Author: Patricia Smith
Division of Marine Fisheries Director Kathy Rawls put on her fishing boots and went to the beach at Cape Point in Hatteras this week, but she wasn’t trying to hook a fish. Rawls was targeting the anglers who line the surf; she wanted to meet them, face to face, to talk about fisheries management.
Among the conversations was the best way to handle and release the large red drum caught at Cape Point this time of year. Proper handling increases the chance that the red drum these fishermen release will survive.
Rawls has been director of Marine Fisheries for about 11 months. She has made outreach and education a priority and has been looking for new ways to communicate with the masses.
“More than a million anglers fish in North Carolina coastal waters each year, and the overwhelming majority of them do not attend fisheries meetings or call the Division office to talk about fisheries issues,” Rawls said.
When she saw recent social media posts showing the strong red drum bite at Cape Point, she took the bait. With the help of Marine Patrol officers and their beach patrol side-by-sides, Rawls was able to meet most of the anglers who were fishing at Cape Point that day.

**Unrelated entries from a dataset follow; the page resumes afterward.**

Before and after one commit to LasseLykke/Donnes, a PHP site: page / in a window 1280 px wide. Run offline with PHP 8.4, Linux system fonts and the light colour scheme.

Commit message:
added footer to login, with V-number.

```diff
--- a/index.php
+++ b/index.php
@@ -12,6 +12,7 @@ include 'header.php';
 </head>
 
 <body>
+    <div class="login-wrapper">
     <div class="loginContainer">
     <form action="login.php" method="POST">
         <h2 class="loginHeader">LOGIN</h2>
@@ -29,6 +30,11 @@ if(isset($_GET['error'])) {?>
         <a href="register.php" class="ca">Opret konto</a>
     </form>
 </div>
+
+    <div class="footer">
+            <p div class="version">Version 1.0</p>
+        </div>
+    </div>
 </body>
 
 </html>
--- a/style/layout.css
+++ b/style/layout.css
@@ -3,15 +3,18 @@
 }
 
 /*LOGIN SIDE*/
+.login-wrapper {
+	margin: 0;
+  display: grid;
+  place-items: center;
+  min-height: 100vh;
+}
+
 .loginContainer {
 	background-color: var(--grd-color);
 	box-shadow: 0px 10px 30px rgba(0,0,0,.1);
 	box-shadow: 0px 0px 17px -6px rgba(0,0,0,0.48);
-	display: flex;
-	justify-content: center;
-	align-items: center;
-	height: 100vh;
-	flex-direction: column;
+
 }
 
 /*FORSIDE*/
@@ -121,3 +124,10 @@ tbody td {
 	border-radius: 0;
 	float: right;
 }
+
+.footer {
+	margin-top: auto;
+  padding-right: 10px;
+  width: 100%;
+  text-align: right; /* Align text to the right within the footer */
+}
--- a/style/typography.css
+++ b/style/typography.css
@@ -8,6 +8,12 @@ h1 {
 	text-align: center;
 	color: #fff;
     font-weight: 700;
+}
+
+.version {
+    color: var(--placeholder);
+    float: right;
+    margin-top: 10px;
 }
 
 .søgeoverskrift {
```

“They seemed surprised that the fisheries director would come out to talk to them, but they also seemed appreciative,” Rawls said.
She didn’t come empty handed. She gave the anglers bags with circle hooks, fish towels and other goodies, as well as educational materials about Division of Marine Fisheries programs and a flyer on proper handling techniques for red drum.
Red drum is North Carolina’s state saltwater fish and the Outer Banks is famous for its giant red drum fishery. Red drum can grow to more than 50 inches in length, obtain weights of more than 70 pounds, and commonly live more than 40 years.
In 1984, a giant red drum weighing 94 pounds, 2 ounces was caught off Hatteras Island. It broke both the state and all-tackle world record, and it remains the International Game Fish Association All Tackle world record for red drum today.
While anglers still enjoy catching large adult red drum along North Carolina’s coast, a slot size limit prohibits keeping a red drum longer than 27 inches. That upper size limit, along with an 18-inch minimum size limit and one-fish bag limit, make North Carolina’s red drum fishery mainly a catch-and-release fishery. Recent Division of Marine Fisheries data shows that North Carolina angler releases have increased to about 2.45 million red drum per year.
Additionally, while red drum reach maturity at about age 4, or 32 inches, studies have found that protecting the larger red drum ensures the most productive spawners are available to sustain the population for future anglers to enjoy. For this reason, it is important for anglers to handle these fish in a way that will increase their chance of survival when released.
Click the photo to download a printer-friendly copy of the below flyer.